flick about a piece of immoral jailbait having her wicked way with everyone
around her, but the directing and acting are good enough to make it more
effective than most, even touching. The atmosphere is almost haunting, and
the relationships between the characters (especially the two teenage girl
leads) are well developed enough to hold your interest.
Sara Gilbert gives the film a sympathetic center, she's excellent as a bright, likeable high school girl who finds herself in far over her head when she befriends poor little bad girl Drew Barrymore. Her misery and frustration as Barrymore takes over her family, her life, even her dog are moving enough to make the flimsy story work. Barrymore wasn't much of an actress at that age (still isn't, in my opinion), but she's very effective nonetheless. She doesn't need to act, she needs to do what she does, look sexy. Really, really sexy, like it's all she ever thinks about. Cheryl Ladd also does surprisingly well as Gilbert's slowly dying mother.

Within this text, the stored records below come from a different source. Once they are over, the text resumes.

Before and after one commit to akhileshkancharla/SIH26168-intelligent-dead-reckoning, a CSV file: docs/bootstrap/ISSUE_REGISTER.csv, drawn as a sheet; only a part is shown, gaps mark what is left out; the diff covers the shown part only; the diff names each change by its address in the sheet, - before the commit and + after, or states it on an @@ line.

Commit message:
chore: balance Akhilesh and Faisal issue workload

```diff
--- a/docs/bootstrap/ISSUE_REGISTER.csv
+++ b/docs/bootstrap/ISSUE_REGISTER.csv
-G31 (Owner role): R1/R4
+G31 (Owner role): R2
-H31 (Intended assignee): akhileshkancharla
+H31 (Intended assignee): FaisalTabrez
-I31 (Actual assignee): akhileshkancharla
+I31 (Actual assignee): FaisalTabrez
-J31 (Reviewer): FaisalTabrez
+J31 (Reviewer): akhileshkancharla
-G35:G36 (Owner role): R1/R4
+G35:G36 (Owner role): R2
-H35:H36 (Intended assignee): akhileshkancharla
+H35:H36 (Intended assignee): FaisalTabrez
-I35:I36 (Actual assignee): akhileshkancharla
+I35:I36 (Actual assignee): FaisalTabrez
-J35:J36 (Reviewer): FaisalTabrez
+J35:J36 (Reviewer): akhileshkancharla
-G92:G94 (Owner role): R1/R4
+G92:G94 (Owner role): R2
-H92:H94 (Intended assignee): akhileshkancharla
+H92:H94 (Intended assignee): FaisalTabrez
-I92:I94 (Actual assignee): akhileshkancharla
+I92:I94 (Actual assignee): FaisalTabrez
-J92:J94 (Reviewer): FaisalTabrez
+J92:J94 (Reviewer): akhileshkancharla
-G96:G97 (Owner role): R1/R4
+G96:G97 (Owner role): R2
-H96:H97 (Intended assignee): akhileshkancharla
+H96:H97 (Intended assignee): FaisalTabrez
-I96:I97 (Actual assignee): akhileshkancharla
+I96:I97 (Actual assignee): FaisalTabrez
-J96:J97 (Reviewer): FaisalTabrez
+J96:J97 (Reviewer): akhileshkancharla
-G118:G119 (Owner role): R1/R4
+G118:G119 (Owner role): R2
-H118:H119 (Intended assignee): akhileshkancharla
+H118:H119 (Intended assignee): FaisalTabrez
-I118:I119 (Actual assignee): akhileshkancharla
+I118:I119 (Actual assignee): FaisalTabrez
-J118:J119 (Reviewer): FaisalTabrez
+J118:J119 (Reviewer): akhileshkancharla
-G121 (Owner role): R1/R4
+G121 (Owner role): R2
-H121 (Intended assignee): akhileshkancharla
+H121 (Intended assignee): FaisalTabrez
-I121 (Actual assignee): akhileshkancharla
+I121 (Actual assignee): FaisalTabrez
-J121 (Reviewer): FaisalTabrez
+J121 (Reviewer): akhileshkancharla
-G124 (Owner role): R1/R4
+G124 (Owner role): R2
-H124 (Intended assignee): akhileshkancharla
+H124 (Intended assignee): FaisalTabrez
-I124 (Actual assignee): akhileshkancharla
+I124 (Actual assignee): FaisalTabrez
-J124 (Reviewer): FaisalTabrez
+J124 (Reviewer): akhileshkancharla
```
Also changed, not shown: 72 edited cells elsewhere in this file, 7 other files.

The movie also has moments of an almost haunting quality. The score is lovely, alternately passionate and strangely moody, and gives the film enough emotional intensity to make me forgive its many flaws. Even Barrymore kissing Gilbert. Eeeew.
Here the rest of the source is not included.